Salva Dut is 11 years old when war raging in the Sudan separates him from his family. To avoid the conflict, he walks for years with other refugees, seeking sanctuary and scarce food and water. Park simply yet convincingly depicts the chaos of war and an unforgiving landscape as they expose Salva to cruelties both natural and man-made. The lessons Salva remembers from his family keep him from despair during harsh times in refugee camps and enable him, as a young man, to begin a new life in America. As Salva’s story unfolds, readers also learn about another Sudanese youth, Nya, and how these two stories connect contributes to the satisfying conclusion. This story is told as fiction, but it is based on real-life experiences of one of the “Lost Boys” of the Sudan. Salva and Nya’s compelling voices lift their narrative out of the “issue” of the Sudanese War, and only occasionally does the explanation of necessary context intrude in the storytelling. Salva’s heroism and the truth that water is a source of both conflict and reconciliation receive equal, crystal-clear emphasis in this heartfelt account. (Fiction. 10-14)

Pub Date: Nov. 15, 2010

ISBN: 978-0-547-25127-1

Page Count: 128

Publisher: Clarion Books

Review Posted Online: Sept. 24, 2010

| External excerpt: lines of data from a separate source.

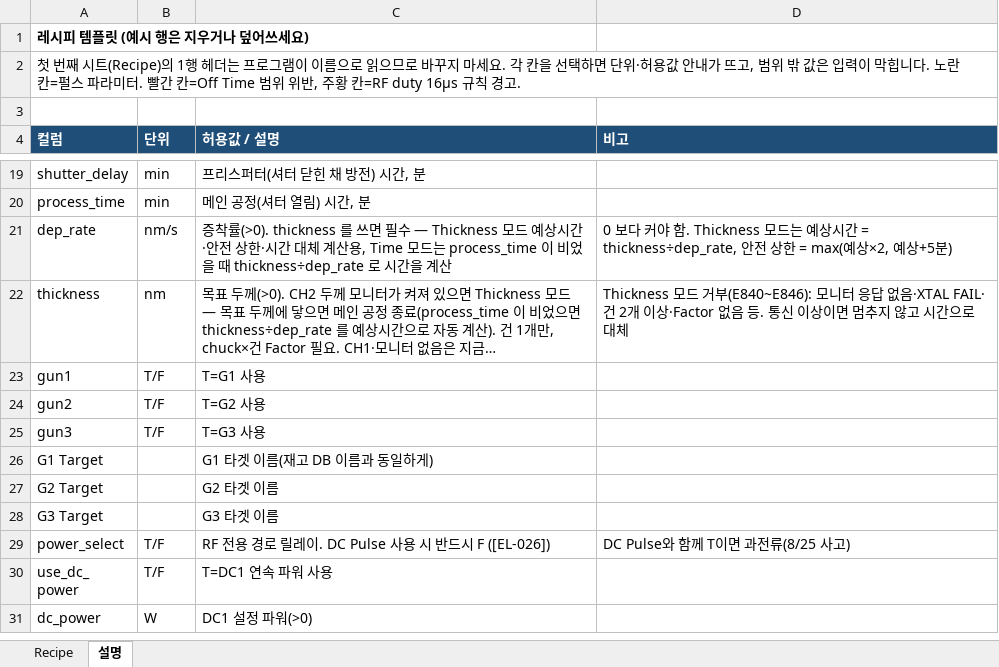
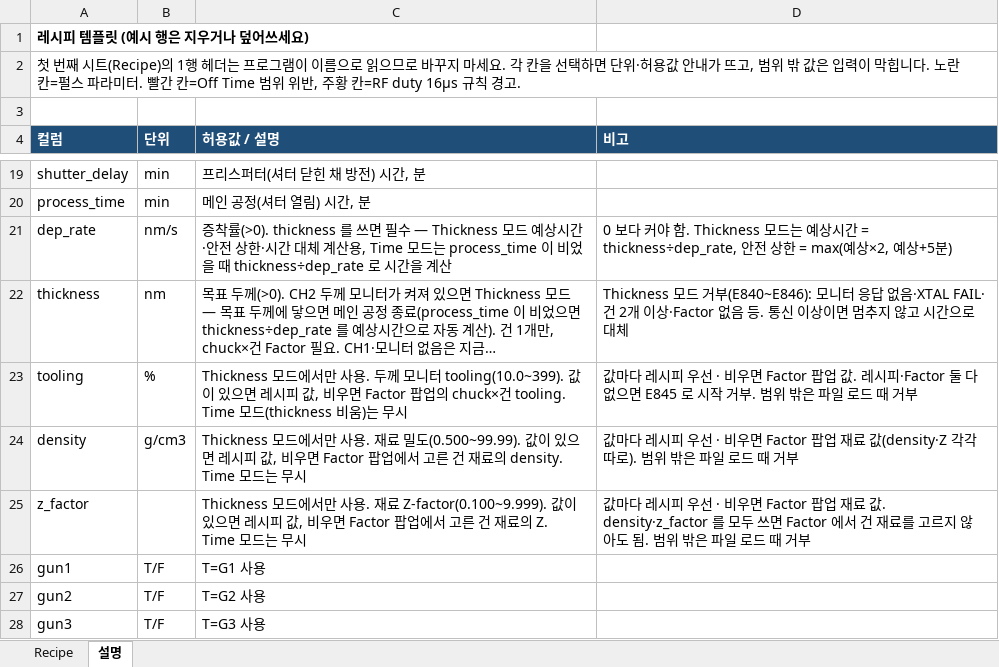
Before and after one commit to LeeJunHeon/Chamber.Total_program, an Excel workbook: recipes/Recipe_Template.xlsx, sheet 설명, drawn as a sheet; only a part is shown, gaps mark what is left out; the shorter side is filled out with more unchanged rows; long unchanged cells end in …; values as stored, in another font and other column widths than the file's, no borders; the diff names each change by its address in the sheet, - before the commit and + after, or states it on an @@ line.

```diff
--- a/recipes/Recipe_Template.xlsx (sheet 설명)
+++ b/recipes/Recipe_Template.xlsx (sheet 설명)
+row 23: tooling | % | Thickness 모드에서만 사용. 두께 모니터 tooling(10.0~399). 값이 있으면 레시피 값, 비우면 Factor 팝업의 chuck×건 tooling. Time 모드(thickness 비움)는 무시 | 값마다 레시피 우선 · 비우면 Factor 팝업 값. 레시피·Factor 둘 다 없으면 E845 로 시작 거부. 범위 밖은 파일 로드 때 거부
+row 24: density | g/cm3 | Thickness 모드에서만 사용. 재료 밀도(0.500~99.99). 값이 있으면 레시피 값, 비우면 Factor 팝업에서 고른 건 재료의 density. Time 모드는 무시 | 값마다 레시피 우선 · 비우면 Factor 팝업 재료 값(density·Z 각각 따로). 범위 밖은 파일 로드 때 거부
+row 25: z_factor |  | Thickness 모드에서만 사용. 재료 Z-factor(0.100~9.999). 값이 있으면 레시피 값, 비우면 Factor 팝업에서 고른 건 재료의 Z. Time 모드는 무시 | 값마다 레시피 우선 · 비우면 Factor 팝업 재료 값. density·z_factor 를 모두 쓰면 Factor 에서 건 재료를 고르지 않아도 됨. 범위 밖은 파일 로드 때 거부
```
Also changed, not shown: sheet Recipe, 10 other files.
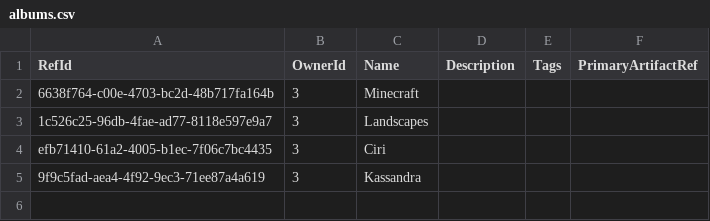
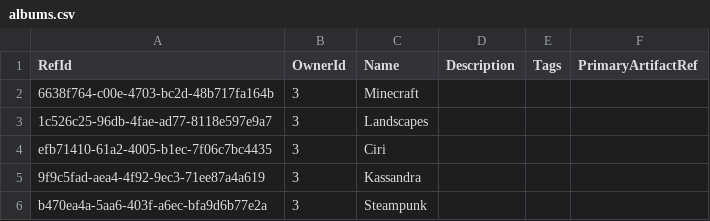
Before and after one commit to NetCoreApps/BlazorDiffusion, a CSV file: BlazorDiffusion/App_Data/seed/albums.csv, drawn as a sheet; the diff names each change by its address in the sheet, - before the commit and + after, or states it on an @@ line.

Commit message:
update data

```diff
--- a/BlazorDiffusion/App_Data/seed/albums.csv
+++ b/BlazorDiffusion/App_Data/seed/albums.csv
+row 6: b470ea4a-5aa6-403f-a6ec-bfa9d6b77e2a | 3 | Steampunk
```
Also changed, not shown: BlazorDiffusion/App_Data/seed/artifact-likes.csv, 1 other file.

Kirkus Reviews Issue: Oct. 15, 2010

Did you like this book?

GIRL'S BEST FRIEND

From the Maggie Brooklyn Mysteries series

In this series debut, Maggie Sinclair tracks down a dognapper and solves a mystery about the noises in the walls of her Brooklyn brownstone apartment building. The 12-year-old heroine, who shares a middle name—Brooklyn—with her twin brother, Finn, is juggling two dogwalking jobs she’s keeping secret from her parents, and somehow she attracts the ire of the dogs’ former walker. Maggie tells her story in the first person—she’s self-possessed and likable, even when her clueless brother invites her ex–best friend, now something of an enemy, to their shared 12th birthday party. Maggie’s attention to details helps her to figure out why dogs seem to be disappearing and why there seem to be mice in the walls of her building, though astute readers will pick up on the solution to at least one mystery before Maggie solves it. There’s a brief nod to Nancy Drew, but the real tensions in this contemporary preteen story are more about friendship and boy crushes than skullduggery. Still, the setting is appealing, and Maggie is a smart and competent heroine whose personal life is just as interesting as—if not more than—her detective work. (Mystery. 10-13)

   

 

Pub Date: Oct. 1, 2010

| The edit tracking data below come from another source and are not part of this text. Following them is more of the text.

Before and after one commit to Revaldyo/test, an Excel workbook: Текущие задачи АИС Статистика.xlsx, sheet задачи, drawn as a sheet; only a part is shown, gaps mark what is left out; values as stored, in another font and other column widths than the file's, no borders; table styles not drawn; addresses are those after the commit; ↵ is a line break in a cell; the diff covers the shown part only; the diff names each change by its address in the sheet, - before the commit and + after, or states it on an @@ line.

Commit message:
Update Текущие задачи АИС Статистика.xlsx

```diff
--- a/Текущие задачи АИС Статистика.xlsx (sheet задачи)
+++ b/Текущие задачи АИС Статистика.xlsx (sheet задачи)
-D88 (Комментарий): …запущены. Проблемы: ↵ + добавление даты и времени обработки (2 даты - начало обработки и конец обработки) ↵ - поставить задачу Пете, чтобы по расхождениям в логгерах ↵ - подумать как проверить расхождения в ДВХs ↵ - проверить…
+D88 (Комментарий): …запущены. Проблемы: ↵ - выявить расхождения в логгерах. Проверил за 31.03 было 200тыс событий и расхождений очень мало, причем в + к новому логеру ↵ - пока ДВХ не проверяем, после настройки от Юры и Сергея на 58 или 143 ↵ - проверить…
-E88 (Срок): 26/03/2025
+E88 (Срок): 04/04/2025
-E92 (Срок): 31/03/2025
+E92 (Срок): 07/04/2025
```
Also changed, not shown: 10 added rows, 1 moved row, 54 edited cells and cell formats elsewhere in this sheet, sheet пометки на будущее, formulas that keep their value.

ISBN: 967-1-59990-525-9

Page Count: 208

Publisher: Bloomsbury

Review Posted Online: Sept. 15, 2010

Kirkus Reviews Issue: Oct. 1, 2010

Did you like this book?

more